Gather every line in the records below that contains the word "Clear".

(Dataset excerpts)
== == ==
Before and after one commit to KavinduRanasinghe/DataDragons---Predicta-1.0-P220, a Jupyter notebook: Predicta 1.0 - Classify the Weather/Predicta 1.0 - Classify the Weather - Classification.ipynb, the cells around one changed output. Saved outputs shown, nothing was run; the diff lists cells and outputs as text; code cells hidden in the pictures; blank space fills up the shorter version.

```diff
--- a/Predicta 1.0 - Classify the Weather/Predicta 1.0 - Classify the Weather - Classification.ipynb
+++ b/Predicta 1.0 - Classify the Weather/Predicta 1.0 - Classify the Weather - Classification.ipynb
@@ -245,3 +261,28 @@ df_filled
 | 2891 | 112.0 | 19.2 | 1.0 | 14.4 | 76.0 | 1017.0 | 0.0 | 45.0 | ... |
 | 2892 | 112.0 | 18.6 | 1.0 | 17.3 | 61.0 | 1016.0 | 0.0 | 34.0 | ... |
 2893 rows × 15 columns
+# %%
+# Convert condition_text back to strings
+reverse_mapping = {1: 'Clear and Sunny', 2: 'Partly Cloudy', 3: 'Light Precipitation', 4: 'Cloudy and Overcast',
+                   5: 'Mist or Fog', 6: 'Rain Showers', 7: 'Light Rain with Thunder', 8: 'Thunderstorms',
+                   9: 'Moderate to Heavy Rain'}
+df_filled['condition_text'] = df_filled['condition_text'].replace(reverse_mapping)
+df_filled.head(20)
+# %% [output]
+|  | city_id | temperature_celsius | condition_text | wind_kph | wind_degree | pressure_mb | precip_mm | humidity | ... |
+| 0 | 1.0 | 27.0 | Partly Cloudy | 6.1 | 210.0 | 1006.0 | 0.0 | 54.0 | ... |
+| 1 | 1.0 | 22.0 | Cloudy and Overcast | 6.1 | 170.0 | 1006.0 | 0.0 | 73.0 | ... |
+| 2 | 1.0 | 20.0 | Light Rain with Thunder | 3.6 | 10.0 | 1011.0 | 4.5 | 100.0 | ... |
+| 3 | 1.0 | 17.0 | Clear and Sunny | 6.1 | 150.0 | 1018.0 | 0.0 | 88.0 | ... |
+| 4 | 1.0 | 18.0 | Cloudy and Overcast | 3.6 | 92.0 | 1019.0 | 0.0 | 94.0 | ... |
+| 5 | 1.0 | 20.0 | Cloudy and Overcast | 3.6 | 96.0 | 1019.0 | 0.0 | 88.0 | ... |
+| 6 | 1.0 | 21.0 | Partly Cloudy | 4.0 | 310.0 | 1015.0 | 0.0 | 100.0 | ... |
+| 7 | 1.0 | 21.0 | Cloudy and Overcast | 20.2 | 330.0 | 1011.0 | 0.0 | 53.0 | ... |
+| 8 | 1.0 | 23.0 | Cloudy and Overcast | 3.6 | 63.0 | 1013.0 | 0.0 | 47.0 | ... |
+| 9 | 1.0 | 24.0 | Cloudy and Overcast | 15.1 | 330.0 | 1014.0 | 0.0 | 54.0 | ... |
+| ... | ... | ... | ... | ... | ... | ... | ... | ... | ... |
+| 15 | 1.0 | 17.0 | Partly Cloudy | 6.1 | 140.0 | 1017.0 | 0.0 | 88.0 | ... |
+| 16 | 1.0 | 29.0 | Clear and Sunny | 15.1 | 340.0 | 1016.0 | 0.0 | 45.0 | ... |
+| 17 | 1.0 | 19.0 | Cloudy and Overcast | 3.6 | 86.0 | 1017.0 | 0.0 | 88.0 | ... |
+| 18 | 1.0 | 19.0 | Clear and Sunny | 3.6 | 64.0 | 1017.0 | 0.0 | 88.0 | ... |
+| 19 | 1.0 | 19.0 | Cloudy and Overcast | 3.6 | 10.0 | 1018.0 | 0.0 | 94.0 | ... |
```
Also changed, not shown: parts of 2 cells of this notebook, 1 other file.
== == ==
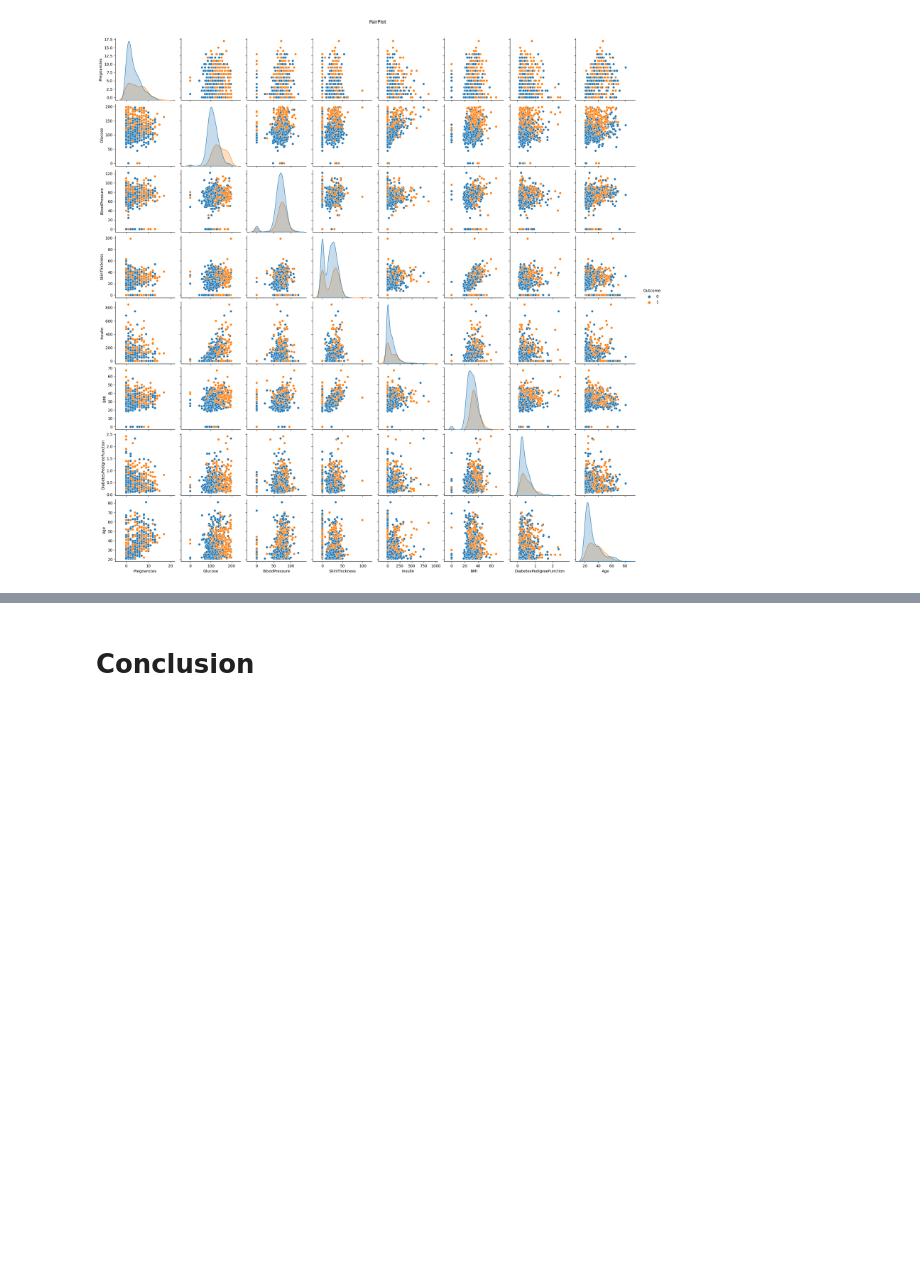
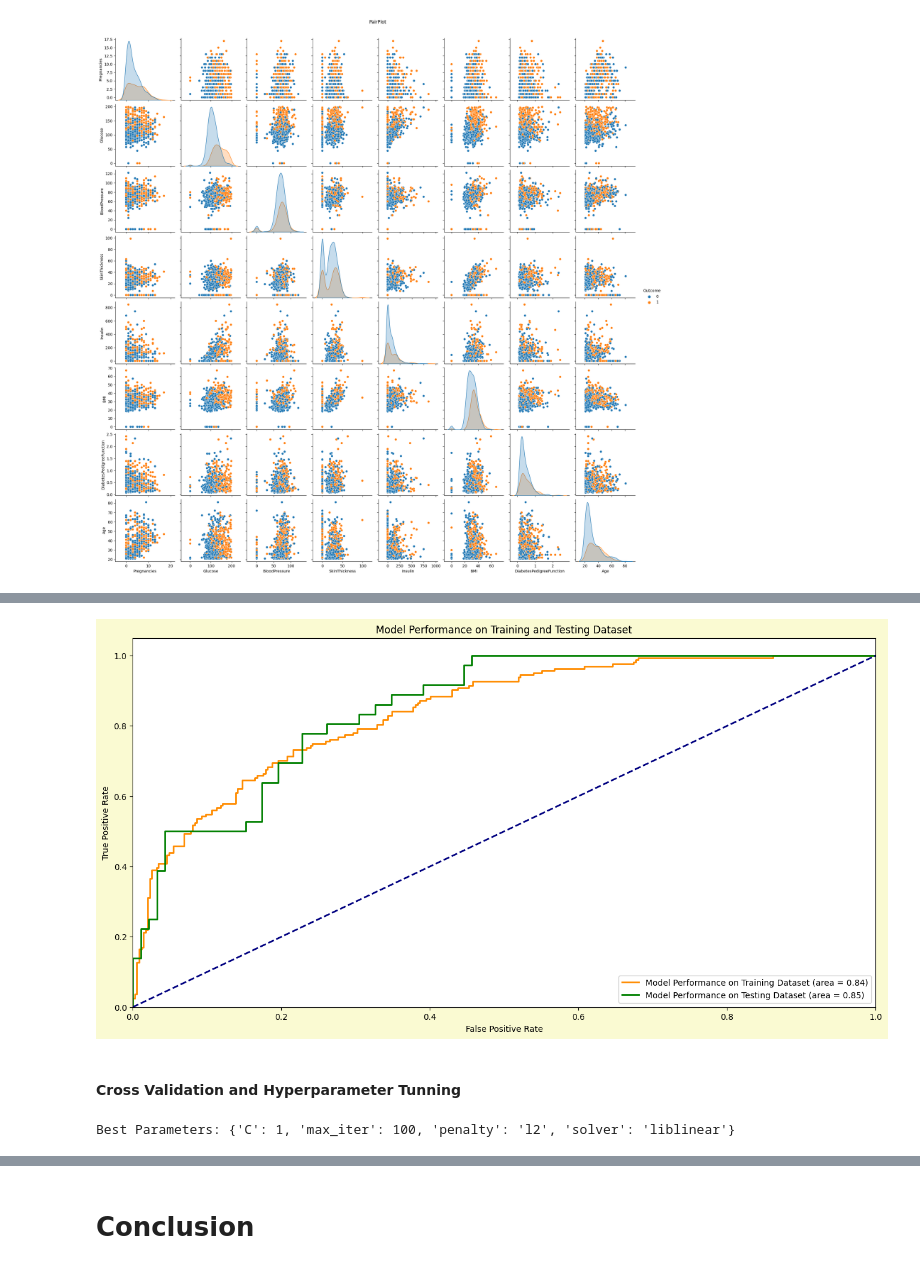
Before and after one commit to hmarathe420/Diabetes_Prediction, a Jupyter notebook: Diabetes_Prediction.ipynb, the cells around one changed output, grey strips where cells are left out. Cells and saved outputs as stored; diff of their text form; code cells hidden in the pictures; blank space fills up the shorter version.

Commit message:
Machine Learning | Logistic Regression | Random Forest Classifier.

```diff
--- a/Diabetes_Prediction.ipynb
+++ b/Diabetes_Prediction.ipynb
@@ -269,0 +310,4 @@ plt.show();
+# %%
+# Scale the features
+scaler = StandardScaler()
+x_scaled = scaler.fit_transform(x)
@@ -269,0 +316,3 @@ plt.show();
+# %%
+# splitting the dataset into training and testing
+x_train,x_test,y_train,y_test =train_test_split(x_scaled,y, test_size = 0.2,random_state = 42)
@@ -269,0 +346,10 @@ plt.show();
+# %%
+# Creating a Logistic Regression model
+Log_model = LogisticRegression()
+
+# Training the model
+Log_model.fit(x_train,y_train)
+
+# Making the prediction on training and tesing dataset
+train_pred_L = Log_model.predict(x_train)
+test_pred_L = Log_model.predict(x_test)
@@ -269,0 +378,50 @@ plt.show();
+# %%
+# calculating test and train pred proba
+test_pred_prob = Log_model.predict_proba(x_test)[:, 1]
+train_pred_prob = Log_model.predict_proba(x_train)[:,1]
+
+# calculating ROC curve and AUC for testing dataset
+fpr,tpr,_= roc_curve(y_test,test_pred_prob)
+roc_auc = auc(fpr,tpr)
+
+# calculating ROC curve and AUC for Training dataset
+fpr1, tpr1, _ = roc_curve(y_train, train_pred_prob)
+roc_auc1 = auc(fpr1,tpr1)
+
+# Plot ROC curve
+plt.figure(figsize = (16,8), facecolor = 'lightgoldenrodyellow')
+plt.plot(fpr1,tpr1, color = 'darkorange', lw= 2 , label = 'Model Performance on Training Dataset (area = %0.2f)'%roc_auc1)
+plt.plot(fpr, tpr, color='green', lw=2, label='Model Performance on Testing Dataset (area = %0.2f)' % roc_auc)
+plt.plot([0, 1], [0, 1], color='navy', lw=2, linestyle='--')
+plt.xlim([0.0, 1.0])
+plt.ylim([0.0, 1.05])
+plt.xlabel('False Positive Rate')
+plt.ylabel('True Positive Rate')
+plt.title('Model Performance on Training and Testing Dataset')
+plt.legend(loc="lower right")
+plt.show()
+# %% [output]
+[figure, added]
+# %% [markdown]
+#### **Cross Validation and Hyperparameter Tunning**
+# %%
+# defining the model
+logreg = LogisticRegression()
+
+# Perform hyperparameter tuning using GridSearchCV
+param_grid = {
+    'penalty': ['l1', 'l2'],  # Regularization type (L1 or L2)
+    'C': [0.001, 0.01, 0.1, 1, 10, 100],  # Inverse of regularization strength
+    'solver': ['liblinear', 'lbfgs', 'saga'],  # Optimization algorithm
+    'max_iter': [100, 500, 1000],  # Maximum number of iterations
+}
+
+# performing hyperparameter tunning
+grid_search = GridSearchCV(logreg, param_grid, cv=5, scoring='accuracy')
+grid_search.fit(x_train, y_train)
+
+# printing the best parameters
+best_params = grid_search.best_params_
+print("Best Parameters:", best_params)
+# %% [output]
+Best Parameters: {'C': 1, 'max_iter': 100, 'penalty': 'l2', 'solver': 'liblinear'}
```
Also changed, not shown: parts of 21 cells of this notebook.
== == ==
EXERCISE RESPONSE:
+reverse_mapping = {1: 'Clear and Sunny', 2: 'Partly Cloudy', 3: 'Light Precipitation', 4: 'Cloudy and Overcast',
+| 3 | 1.0 | 17.0 | Clear and Sunny | 6.1 | 150.0 | 1018.0 | 0.0 | 88.0 | ... |
+| 16 | 1.0 | 29.0 | Clear and Sunny | 15.1 | 340.0 | 1016.0 | 0.0 | 45.0 | ... |
+| 18 | 1.0 | 19.0 | Clear and Sunny | 3.6 | 64.0 | 1017.0 | 0.0 | 88.0 | ... |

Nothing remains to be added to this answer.